Maybe it's a matter of scale. Accountable care organizations in many markets are looking to grow, in some cases expanding to include multiple unaffiliated hospitals and health systems. The question is whether an ACO can be too big and whether competitors in every other aspect except an ACO agreement can effectively coordinate care?
In California, seven unaffiliated health systems and hospitals have joined with Anthem Blue Cross to form Vivity ACO, which will serve as the network for an HMO that will compete with powerful Kaiser Permanente. In an unconsolidated market such as Los Angeles, this large ACO has the potential to be a game-changer in terms of driving new market share to these seven systems and ensuring their survival.
But will it work? When looking at other examples across the country, a few answers emerge:
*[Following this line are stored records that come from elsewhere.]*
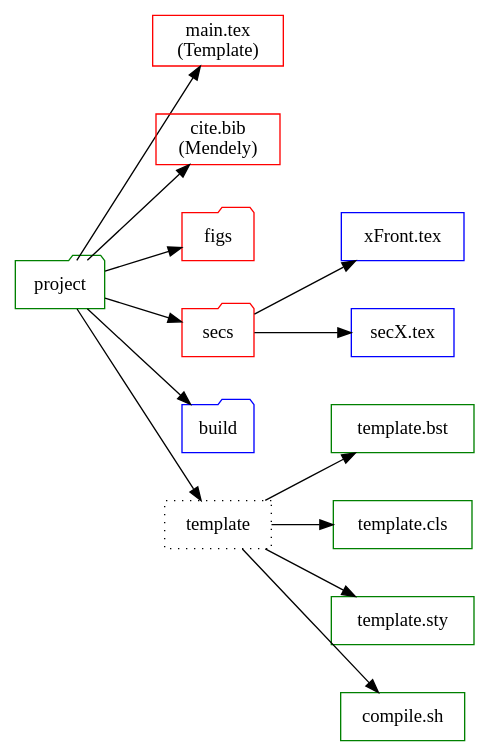
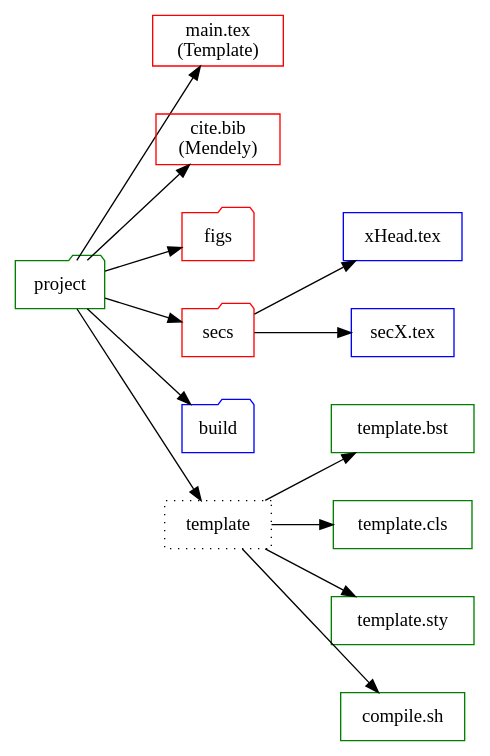
Before and after one commit to bwtian/texTemplate: the diagram in texTemplate.org, drawn with Graphviz. The commit also changed other lines of this file and 1 other file, not shown here.

Commit message:
- ‘.#texTemplate.org’ / ‘texTemplate.org’

```diff
--- a/texTemplate.org
+++ b/texTemplate.org
@@ -4,32 +4,32 @@
 #+BEGIN_SRC dot :file ./texTemplate.svg
   digraph {
   rankdir = LR
   fontname="Times";
   fontsize = 12;
   splines = false;
   ranksep = 0.5;
   nodesep = 0.5;
   node [shape = box]
   //1. set node
   proj [label = "project", color = green, shape="folder"]
-  front [label = "xFront.tex", color = blue]
+  head [label = "xHead.tex", color = blue]
   secs [label = "secX.tex", color = blue]
   main [label = "main.tex \n (Template)", color = red]
   bib [label = "cite.bib \n (Mendely)", color = red]
   bst [label = "template.bst", color = green]
   cls [label = "template.cls", color = green]
   sty [label = "template.sty", color = green]
   fig [label = "figs", color=red, shape="folder"]
   sec [label = "secs", color=red, shape="folder"]
   build [label  = "build", color = blue, shape="folder"]
   gen [label = "compile.sh", color = green]
   temp [label = "template", style=dotted]
   //2. set path
 
   proj -> {fig sec main temp bib build}
   temp -> {cls, bst, sty, gen}
-  sec -> {front, secs}
+  sec -> {head, secs}
   //3. set rank
 
   }
 #+END_SRC
```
  • Having a large employer already signed on to Vivity appears to be a step towards success. Vivity already has CalPERS, a large and savvy purchaser of health benefits, thrilled about the concept of an alternative to Kaiser Permanente that is large enough to leverage savings while including some of the prestigious, but expensive hospitals in the region that health plan networks have excluded in the past (academic medical centers Cedars-Sinai Medical Center and UCLA Medical Center).

In Indianapolis, a similar arrangement failed that did not have a committed large employer except the health system's own employees. St. Vincent Health and Community Health Network, the market's second- and third-largest health systems, had formed an ACO with the market's largest physician group. The behemoth contracting network wanted to compete with market leader IU Health, and contract directly with employers, but the ACO fizzled two years later with few, if any, large employers.

  • But other ACOs formed by otherwise staunch competitors have proven it can work, especially when those competitors have a common opponent. Arizona Health Network in Phoenix includes the market's second- and third-largest health systems Dignity Health and Abrazo Health, and the market's children's hospital. They have had success as a Medicare Shared Savings Program and recently launched commercial ACO contracts in 2014, one of which involves a new health plan with Aetna. Its size now rivals that of its large competitor, and it's on a path to be a dominant collective force in its market. Vivity also has the benefit of including a children's hospital, through the MemorialCare system.

So the answer for ACOs such as Vivity may lie in how much these seven health systems and hospitals need to unite to compete against Kaiser Permanente's market dominance. Having the blessing and support of CalPERS is a huge statement to propel them forward. They've just got to find a way to put their competitor status aside to openly share patient records and population health strategies in order to succeed, reduce costs, and growth their collective market share.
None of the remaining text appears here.